  • In 1974 the Reichsbund took on the current socio-political terms in its name and now referred to itself as the Reichsbund of war victims, disabled people, social pensioners and surviving dependents .
  • In 1987 the group of persons represented was completed in the name and was now called the Reich Association of Victims of War and Military Service, the Disabled, Social Pensioners and Survivors .
  • In 1995 it was renamed the Social Association Reichsbund .
  • In 1999, the new name was Sozialverband Deutschland (SoVD) with the addition of the former Reichsbund, founded in 1917 .

Association president since 1946


Buildings in Berlin

SoVD operates recreation centers and hotels that are handicapped accessible.

In addition, the SoVD maintains two vocational training centers for disabled people in Bremen and Stendal and in this way contributes to ensuring that young people with disabilities receive qualified initial vocational training. The SoVD is also responsible for a workshop for disabled people in Witten.

SoVD is the sponsor of patient advice centers within the framework of the Independent Patient Advice Germany (UPD) . Patient advice is a model project and is available to all citizens free of charge.


The association also included the subsidiary meravis (“Mensch • raum • vision”) Wohnungsbau- und Immobilien GmbH, based at Krausenstrasse 46 in Hanover . This company was previously called the Reichsbund-Wohnungsbau-GmbH and before that the non-profit Reichsbund Wohnungsbau- und Siedlungsgesellschaft mbH (residential construction). In 1987 she made a profit of 8 million DM.

The housing association also fulfills a social mandate with the creation of housing suitable for the disabled and the elderly and the construction of apartments for large families as well as social institutions.

In April 2009, meravis took over the participation of the United Service Union ( ver.di ) in DAWAG (German employee housing company) with a property portfolio of around 6,000 units.

Member newspapers


  • Wolfgang Falk: From the Reichsbund to the Social Association Germany.

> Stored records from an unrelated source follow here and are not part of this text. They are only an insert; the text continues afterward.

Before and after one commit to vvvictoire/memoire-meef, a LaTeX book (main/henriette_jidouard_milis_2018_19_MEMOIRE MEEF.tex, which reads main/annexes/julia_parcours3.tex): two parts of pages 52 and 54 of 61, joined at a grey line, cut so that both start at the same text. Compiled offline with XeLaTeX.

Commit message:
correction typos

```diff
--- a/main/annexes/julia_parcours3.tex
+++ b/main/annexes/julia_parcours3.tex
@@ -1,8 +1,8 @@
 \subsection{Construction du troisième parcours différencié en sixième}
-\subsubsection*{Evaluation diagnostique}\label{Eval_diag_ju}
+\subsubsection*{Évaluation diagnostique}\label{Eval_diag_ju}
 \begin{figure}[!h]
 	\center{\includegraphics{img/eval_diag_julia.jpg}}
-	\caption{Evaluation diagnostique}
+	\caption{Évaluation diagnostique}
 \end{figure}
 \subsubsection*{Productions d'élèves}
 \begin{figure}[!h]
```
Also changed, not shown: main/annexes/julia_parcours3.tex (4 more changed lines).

Social Association Germany, Federal Association, Berlin 2017

Web links

Commons : Sozialverband Deutschland  - Collection of pictures, videos and audio files

Individual evidence

  1. Announcement of the public list of the registration of associations and their representatives. ( Memento of December 29, 2009 in the Internet Archive ) (PDF; 4.6 MB) Association entry no.1636
  2. Thomas Horsmann, Vorwärts, 5-6- / 2017, p. 33
  3. 100 years of the Social Association Germany: Self-help for war victims . In: forward . July 19, 2017 ( [accessed September 11, 2018]).
  4. Obviously faked . In: Der Spiegel . No. 2 , 1989, pp. 46, 49 ( online ).
  5. ^ Christian Weßling (editor): We . ( Memento from February 2, 2016 in the Internet Archive ); last accessed September 30, 2012
  6. ^ SoVD newspaper. SoVD, accessed June 18, 2017 .
  7. ^ SoVD magazine. SoVD, accessed June 18, 2017 .
  8. Literature by and about Social Association Germany in the catalog of the German National Library